The DA believes that the hateful classification of Afrikaans as well as Khoi, San and Nama languages as “foreign” violates all of these values.
The explicit aim of Minister Nzimande’s Language Policy Framework is to develop and strengthen “indigenous languages as languages of academia, teaching, learning and communication at South African universities”. The exclusion of certain languages from the definition of “indigenous languages” therefore means that these languages are excluded from the policy’s efforts to develop and strengthen South African languages.
President Cyril Ramaphosa has also already acknowledged that Afrikaans-speakers are “scared and worried” about the implication of the misclassification.
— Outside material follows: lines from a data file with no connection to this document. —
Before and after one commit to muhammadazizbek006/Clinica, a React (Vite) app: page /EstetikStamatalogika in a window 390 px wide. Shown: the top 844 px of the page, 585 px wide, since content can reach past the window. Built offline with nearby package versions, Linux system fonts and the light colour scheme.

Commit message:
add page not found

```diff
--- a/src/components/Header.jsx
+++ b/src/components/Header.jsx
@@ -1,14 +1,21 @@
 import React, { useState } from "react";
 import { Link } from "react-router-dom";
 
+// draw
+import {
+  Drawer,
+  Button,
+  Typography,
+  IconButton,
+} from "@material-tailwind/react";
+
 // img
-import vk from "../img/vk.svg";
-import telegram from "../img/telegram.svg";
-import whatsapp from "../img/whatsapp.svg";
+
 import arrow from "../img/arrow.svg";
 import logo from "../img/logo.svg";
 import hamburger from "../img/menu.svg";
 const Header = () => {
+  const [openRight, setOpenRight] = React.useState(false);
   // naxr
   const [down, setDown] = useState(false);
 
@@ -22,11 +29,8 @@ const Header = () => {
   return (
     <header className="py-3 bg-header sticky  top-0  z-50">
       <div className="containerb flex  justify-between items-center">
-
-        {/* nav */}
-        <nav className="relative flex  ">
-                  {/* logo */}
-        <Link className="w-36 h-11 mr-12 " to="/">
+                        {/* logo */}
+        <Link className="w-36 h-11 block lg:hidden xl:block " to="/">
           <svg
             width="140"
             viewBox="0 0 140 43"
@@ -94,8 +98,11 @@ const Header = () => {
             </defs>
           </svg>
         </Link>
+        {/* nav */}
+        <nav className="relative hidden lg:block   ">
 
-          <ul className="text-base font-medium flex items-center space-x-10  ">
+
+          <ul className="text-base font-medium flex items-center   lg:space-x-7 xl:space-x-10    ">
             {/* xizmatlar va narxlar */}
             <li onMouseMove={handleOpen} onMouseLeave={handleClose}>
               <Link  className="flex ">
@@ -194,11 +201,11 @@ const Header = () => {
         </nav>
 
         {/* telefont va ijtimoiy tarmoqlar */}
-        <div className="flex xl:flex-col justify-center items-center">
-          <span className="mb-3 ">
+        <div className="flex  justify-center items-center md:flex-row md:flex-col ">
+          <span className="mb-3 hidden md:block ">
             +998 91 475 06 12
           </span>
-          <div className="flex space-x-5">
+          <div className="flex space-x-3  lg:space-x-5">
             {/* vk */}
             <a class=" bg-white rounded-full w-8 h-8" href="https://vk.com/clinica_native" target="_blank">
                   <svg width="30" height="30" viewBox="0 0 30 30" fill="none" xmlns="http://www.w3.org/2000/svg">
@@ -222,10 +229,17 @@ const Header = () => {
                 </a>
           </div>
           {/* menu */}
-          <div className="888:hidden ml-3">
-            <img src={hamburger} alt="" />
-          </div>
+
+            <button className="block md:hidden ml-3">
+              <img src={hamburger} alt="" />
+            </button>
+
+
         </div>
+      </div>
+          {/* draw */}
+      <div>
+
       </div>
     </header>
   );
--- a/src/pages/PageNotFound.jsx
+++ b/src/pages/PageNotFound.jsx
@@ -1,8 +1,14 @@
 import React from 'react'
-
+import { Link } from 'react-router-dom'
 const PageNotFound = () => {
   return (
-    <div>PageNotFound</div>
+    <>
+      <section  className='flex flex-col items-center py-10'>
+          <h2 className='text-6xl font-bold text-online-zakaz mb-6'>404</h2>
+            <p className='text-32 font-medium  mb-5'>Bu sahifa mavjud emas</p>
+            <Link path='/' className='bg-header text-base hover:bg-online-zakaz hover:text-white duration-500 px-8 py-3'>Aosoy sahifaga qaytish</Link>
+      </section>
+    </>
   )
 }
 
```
The reason for this is that the classification of Afrikaans as well as Khoi, San and Nama languages as “foreign” creates the impression that the speakers of these languages are in some way “alien” or “foreign” to South Africa, and do therefore not really belong here. This othering that attempts to classify certain citizens as “foreign” is in direct conflict with Article 26’s stipulation that education must be used to promote “understanding, tolerance and friendship”.
Finally, the Language Policy Framework makes it clear that the government will make fewer resources available to languages that they consider to be “foreign”. In this way, the speakers of Afrikaans as well as Khoi, San and Nama languages will be deprived of the resources they need to sustain the cultural life of their communities – in direct violation to Article 27 of the Universal Declaration of Human Rights.
The DA was forced to lay this charge following the government’s persistent refusal to correct the misclassification. The DA has made three written requests to Minister Nzimande to correct the definition. We have also lodged a complaint with the South African Human Rights Commission (SAHRC), handed over a public petition and wrote to President Cyril Ramaphosa about it. The government has chosen to ignore these pleas – leaving us with no choice but to approach the international community for help.
Our request to the UN also emphasizes the urgency of the matter. The new Language Policy Framework will come into effect in January 2022, and we hope that the international community will help us force the government to recognise Afrikaans as well as Khoi, San and Nama languages as full-fledged indigenous languages that are also entitled to support and recognition, before that date.